» The problem:
Go through the entries below. Copy each line in which "最新スクショの範囲外" appears.

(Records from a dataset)
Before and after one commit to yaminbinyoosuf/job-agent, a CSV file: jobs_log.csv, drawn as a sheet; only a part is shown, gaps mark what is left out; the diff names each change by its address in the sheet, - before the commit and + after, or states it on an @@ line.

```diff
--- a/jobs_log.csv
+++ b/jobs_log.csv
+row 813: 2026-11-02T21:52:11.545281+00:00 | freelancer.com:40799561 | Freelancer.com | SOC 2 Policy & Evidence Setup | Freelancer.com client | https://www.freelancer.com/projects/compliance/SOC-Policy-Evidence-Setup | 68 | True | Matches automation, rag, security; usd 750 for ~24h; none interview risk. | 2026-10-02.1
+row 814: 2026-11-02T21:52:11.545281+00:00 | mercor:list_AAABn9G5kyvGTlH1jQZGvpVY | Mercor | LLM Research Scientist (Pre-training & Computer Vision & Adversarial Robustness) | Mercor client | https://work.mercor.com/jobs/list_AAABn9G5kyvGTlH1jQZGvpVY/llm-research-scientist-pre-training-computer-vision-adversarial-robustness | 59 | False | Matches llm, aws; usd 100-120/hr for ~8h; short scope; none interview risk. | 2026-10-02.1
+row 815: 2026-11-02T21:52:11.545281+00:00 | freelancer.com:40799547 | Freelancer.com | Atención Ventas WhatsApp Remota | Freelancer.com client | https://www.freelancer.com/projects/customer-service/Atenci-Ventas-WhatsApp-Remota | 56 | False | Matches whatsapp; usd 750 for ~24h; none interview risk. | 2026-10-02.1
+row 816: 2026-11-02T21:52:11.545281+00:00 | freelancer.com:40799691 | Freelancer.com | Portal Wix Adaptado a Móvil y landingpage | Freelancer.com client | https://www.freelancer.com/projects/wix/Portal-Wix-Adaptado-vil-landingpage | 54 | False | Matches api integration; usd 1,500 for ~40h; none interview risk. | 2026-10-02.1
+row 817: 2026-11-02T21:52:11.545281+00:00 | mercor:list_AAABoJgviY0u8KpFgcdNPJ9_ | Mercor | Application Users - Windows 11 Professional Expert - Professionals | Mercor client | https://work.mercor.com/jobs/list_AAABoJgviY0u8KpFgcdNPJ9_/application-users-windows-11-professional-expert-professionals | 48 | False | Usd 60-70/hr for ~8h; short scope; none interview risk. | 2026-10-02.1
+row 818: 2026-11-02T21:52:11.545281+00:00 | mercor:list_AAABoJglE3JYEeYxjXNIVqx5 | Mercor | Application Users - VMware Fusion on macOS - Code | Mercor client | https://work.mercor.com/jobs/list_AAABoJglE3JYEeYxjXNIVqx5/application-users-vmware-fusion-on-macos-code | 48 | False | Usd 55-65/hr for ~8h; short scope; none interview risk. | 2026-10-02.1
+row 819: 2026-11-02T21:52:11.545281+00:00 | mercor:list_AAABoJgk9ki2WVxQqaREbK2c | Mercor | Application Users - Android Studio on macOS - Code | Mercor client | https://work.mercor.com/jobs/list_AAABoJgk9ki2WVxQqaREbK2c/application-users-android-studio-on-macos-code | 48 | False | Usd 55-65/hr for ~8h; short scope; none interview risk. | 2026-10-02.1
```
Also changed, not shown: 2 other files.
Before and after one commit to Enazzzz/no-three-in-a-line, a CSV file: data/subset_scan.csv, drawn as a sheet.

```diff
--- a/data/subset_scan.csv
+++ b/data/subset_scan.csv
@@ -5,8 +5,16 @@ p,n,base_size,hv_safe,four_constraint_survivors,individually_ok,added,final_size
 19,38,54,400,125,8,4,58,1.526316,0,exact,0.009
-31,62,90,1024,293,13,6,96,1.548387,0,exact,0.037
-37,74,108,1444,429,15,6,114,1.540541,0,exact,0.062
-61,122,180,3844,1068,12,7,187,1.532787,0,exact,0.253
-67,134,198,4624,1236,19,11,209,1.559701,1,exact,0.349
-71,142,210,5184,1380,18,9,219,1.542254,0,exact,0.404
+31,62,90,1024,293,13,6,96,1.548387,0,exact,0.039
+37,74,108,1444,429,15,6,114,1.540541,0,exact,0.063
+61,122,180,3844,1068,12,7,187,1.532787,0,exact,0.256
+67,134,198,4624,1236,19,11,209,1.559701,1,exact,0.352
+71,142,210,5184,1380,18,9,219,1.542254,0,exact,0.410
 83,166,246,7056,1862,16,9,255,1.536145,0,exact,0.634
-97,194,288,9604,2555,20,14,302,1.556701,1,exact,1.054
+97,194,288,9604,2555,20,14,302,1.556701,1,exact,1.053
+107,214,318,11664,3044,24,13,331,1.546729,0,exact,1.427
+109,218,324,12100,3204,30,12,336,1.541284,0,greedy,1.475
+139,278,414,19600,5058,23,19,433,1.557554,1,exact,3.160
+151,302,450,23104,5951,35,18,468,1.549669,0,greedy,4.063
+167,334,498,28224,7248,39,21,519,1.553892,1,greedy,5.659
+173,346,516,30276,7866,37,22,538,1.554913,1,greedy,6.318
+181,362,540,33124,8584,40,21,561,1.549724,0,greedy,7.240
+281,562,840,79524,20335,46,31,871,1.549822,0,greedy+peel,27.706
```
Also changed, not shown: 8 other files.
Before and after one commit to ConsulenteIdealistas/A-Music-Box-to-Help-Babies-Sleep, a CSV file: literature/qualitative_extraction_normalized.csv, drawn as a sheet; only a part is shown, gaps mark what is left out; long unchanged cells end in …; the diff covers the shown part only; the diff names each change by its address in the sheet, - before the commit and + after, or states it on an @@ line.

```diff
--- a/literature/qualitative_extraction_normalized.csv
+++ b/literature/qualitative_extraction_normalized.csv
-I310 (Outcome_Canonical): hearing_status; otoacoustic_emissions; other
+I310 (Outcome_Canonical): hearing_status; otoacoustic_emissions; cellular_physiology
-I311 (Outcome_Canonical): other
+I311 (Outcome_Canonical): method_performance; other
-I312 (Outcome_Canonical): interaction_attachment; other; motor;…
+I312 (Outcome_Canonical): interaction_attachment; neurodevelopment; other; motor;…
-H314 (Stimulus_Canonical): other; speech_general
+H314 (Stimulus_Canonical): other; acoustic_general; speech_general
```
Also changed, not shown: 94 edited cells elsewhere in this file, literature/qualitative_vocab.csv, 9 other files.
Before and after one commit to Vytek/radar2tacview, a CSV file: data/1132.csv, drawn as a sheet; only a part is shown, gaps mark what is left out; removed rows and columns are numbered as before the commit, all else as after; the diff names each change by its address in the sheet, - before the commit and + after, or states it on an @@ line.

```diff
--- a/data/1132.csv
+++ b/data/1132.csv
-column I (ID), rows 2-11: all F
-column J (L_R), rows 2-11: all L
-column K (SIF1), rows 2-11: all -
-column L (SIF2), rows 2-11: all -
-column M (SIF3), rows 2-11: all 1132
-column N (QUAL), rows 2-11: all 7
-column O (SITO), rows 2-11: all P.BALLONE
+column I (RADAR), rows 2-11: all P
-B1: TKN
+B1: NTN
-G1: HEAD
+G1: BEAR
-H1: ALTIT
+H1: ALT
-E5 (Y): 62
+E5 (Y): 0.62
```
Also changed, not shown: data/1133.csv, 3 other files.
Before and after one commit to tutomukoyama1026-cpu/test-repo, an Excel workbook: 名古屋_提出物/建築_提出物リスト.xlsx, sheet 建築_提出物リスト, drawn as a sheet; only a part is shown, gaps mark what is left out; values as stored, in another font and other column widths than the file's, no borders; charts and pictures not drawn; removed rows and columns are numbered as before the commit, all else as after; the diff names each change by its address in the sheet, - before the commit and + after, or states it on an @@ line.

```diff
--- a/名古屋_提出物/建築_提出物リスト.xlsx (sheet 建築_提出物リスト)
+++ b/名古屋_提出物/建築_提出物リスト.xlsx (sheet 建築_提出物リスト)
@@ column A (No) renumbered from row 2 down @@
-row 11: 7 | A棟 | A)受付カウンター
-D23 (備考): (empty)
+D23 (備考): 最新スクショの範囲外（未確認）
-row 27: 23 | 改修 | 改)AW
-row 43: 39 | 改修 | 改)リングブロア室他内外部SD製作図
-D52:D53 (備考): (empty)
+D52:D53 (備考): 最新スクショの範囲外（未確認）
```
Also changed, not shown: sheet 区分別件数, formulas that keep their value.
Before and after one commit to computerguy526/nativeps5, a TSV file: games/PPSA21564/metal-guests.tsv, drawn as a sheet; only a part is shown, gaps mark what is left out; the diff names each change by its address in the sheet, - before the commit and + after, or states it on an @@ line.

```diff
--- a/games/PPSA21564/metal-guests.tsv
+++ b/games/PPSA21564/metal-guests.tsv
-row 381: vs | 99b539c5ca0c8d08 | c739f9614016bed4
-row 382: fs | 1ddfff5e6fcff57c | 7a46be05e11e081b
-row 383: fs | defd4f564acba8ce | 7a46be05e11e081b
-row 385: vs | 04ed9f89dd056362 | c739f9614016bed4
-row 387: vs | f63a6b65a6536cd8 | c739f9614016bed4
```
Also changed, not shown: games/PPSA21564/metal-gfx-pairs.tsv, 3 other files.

» Task result:
+D23 (備考): 最新スクショの範囲外（未確認）
+D52:D53 (備考): 最新スクショの範囲外（未確認）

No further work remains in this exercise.